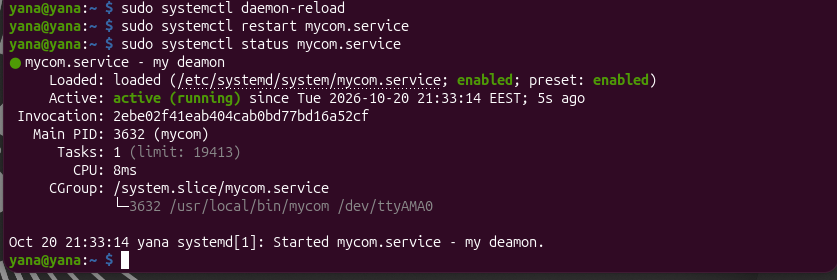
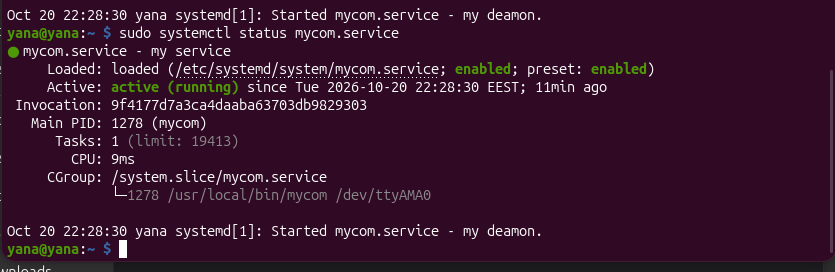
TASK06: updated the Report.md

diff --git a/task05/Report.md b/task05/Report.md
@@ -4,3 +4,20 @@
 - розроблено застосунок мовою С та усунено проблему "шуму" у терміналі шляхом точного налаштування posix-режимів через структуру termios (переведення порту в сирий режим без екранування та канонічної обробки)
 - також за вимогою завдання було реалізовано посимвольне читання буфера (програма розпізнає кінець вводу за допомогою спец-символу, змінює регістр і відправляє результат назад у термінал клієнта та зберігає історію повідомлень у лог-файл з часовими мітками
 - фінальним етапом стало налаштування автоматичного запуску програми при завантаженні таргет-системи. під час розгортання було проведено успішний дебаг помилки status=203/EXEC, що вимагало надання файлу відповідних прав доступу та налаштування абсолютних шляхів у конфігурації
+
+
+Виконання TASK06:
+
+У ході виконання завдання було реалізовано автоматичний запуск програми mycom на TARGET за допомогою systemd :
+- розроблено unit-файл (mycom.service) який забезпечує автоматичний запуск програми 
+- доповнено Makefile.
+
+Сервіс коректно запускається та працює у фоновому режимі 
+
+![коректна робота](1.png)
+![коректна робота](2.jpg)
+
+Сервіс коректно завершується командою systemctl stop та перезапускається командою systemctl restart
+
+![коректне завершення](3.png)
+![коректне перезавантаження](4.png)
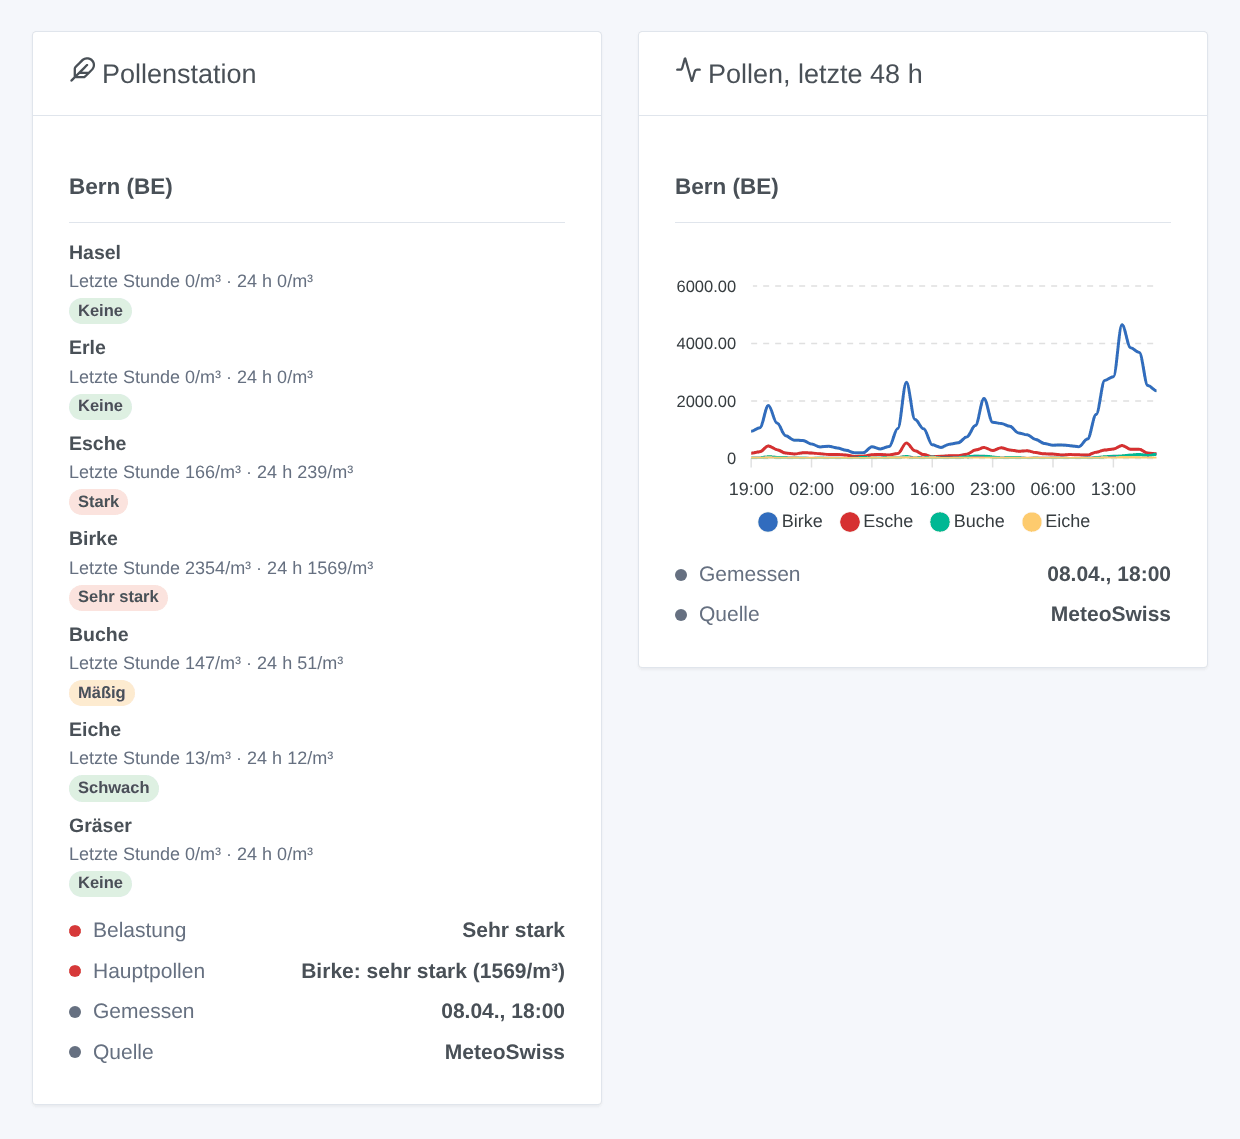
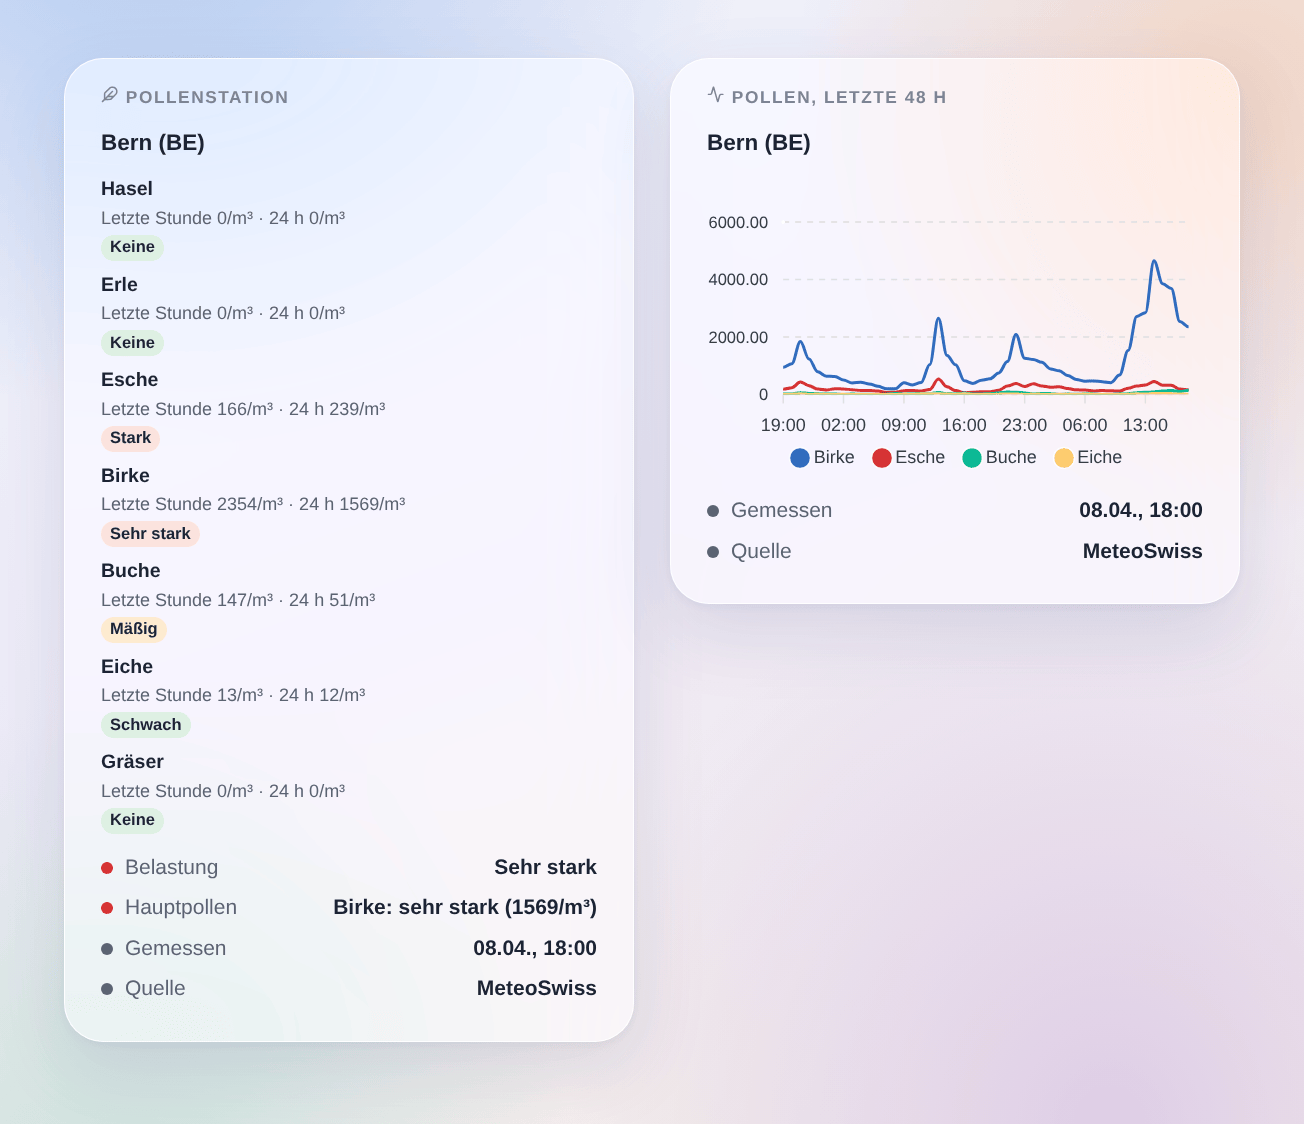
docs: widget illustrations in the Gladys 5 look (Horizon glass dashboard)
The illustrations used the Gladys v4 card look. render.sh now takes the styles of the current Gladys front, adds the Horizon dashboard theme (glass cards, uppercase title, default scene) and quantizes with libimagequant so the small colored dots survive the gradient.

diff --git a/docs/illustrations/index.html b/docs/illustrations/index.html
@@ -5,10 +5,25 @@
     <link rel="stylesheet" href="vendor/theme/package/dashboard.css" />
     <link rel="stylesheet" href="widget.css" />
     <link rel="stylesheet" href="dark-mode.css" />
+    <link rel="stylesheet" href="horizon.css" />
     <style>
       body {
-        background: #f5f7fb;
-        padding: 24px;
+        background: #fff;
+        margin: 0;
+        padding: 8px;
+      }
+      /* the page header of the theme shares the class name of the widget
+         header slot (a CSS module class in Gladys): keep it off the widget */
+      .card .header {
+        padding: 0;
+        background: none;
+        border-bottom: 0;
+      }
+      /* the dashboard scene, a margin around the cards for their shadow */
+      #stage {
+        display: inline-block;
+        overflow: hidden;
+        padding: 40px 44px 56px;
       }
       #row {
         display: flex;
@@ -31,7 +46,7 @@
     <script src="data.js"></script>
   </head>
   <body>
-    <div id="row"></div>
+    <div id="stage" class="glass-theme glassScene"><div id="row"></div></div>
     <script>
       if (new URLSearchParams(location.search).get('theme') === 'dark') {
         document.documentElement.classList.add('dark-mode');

* _Required action_:
Reproduce the listing above exactly, excluding all pictures.

* _Output for this exercise_:
TASK06: updated the Report.md

diff --git a/task05/Report.md b/task05/Report.md
@@ -4,3 +4,20 @@
 - розроблено застосунок мовою С та усунено проблему "шуму" у терміналі шляхом точного налаштування posix-режимів через структуру termios (переведення порту в сирий режим без екранування та канонічної обробки)
 - також за вимогою завдання було реалізовано посимвольне читання буфера (програма розпізнає кінець вводу за допомогою спец-символу, змінює регістр і відправляє результат назад у термінал клієнта та зберігає історію повідомлень у лог-файл з часовими мітками
 - фінальним етапом стало налаштування автоматичного запуску програми при завантаженні таргет-системи. під час розгортання було проведено успішний дебаг помилки status=203/EXEC, що вимагало надання файлу відповідних прав доступу та налаштування абсолютних шляхів у конфігурації
+
+
+Виконання TASK06:
+
+У ході виконання завдання було реалізовано автоматичний запуск програми mycom на TARGET за допомогою systemd :
+- розроблено unit-файл (mycom.service) який забезпечує автоматичний запуск програми 
+- доповнено Makefile.
+
+Сервіс коректно запускається та працює у фоновому режимі 
+
+![коректна робота](1.png)
+![коректна робота](2.jpg)
+
+Сервіс коректно завершується командою systemctl stop та перезапускається командою systemctl restart
+
+![коректне завершення](3.png)
+![коректне перезавантаження](4.png)
docs: widget illustrations in the Gladys 5 look (Horizon glass dashboard)
The illustrations used the Gladys v4 card look. render.sh now takes the styles of the current Gladys front, adds the Horizon dashboard theme (glass cards, uppercase title, default scene) and quantizes with libimagequant so the small colored dots survive the gradient.

diff --git a/docs/illustrations/index.html b/docs/illustrations/index.html
@@ -5,10 +5,25 @@
     <link rel="stylesheet" href="vendor/theme/package/dashboard.css" />
     <link rel="stylesheet" href="widget.css" />
     <link rel="stylesheet" href="dark-mode.css" />
+    <link rel="stylesheet" href="horizon.css" />
     <style>
       body {
-        background: #f5f7fb;
-        padding: 24px;
+        background: #fff;
+        margin: 0;
+        padding: 8px;
+      }
+      /* the page header of the theme shares the class name of the widget
+         header slot (a CSS module class in Gladys): keep it off the widget */
+      .card .header {
+        padding: 0;
+        background: none;
+        border-bottom: 0;
+      }
+      /* the dashboard scene, a margin around the cards for their shadow */
+      #stage {
+        display: inline-block;
+        overflow: hidden;
+        padding: 40px 44px 56px;
       }
       #row {
         display: flex;
@@ -31,7 +46,7 @@
     <script src="data.js"></script>
   </head>
   <body>
-    <div id="row"></div>
+    <div id="stage" class="glass-theme glassScene"><div id="row"></div></div>
     <script>
       if (new URLSearchParams(location.search).get('theme') === 'dark') {
         document.documentElement.classList.add('dark-mode');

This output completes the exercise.